About The Artist
James Brooks (1906–1992) was primarily an abstract painter, fascinated by the painterly accidents yielded by diluting oil paint with glue, enamel, and other household products. An early Abstract Expressionist and friend of Jackson Pollock, he experimented with Automatism and free brushwork after discarding the Social Realism of his early career (during which he created one of his most famous works, Flight (1942), a mural at LaGuardia Airport). Brooks was a pioneer in the use of staining, dilution, and accidental deterioration of canvases to create uncontrolled abstraction; he often applied his mixtures of commercial products and paints directly from the tube to create thick, deep surfaces, before adding in fluid lines and abstract shapes.
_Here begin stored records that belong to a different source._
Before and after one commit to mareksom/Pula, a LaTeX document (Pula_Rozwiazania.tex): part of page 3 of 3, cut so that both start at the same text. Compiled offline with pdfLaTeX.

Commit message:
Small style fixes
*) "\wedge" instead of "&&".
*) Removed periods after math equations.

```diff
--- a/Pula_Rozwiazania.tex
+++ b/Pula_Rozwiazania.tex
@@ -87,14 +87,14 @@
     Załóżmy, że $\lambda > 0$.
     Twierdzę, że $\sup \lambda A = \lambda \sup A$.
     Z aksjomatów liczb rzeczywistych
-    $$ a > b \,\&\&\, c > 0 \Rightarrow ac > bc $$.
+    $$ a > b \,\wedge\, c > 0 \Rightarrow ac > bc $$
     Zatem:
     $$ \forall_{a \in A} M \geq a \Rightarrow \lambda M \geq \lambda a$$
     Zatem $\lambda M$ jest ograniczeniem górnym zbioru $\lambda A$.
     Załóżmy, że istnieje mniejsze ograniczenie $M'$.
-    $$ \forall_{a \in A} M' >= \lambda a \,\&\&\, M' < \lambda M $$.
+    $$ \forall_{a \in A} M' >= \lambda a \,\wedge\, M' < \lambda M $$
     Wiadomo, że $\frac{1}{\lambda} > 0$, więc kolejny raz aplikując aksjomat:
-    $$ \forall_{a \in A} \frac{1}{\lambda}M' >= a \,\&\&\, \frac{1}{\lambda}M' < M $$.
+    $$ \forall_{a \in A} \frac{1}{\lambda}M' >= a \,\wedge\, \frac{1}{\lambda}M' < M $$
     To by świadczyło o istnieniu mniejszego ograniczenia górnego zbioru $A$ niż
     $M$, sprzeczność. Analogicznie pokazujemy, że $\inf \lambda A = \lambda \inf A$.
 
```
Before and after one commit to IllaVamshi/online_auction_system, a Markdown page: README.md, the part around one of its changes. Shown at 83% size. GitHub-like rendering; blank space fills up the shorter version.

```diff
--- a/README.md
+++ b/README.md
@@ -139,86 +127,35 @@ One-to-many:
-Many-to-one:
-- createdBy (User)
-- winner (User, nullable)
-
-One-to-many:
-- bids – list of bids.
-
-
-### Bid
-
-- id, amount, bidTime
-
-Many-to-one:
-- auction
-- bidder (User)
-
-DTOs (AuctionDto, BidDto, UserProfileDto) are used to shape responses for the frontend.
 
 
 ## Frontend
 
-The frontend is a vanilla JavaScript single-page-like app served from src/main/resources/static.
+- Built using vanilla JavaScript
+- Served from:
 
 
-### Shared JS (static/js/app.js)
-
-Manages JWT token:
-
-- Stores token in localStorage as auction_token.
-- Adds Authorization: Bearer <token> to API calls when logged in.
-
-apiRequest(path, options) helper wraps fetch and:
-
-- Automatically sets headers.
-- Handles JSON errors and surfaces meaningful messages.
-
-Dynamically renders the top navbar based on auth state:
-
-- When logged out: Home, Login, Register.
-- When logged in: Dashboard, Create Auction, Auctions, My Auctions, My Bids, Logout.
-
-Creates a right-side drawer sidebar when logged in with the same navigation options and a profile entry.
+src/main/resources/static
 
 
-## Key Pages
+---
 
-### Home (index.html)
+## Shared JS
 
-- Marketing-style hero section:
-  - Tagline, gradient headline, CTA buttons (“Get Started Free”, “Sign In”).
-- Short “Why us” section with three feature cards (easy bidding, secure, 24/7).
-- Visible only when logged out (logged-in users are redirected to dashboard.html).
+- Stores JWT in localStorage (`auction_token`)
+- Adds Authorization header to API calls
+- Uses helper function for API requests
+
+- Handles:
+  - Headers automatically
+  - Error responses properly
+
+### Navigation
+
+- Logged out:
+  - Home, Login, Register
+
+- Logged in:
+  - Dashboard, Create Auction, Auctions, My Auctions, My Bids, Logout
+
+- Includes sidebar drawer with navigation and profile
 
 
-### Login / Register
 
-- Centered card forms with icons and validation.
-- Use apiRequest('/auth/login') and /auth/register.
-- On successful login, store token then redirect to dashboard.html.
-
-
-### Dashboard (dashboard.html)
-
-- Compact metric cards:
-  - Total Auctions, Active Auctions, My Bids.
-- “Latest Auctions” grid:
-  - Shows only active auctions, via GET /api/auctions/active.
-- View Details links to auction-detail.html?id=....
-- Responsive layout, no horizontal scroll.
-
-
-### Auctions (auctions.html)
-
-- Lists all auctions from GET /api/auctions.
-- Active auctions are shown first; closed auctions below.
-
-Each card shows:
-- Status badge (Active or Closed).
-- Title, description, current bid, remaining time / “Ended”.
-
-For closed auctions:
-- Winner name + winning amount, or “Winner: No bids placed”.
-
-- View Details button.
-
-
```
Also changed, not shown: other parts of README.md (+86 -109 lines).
His later works moved towards a purer exploration of color and form.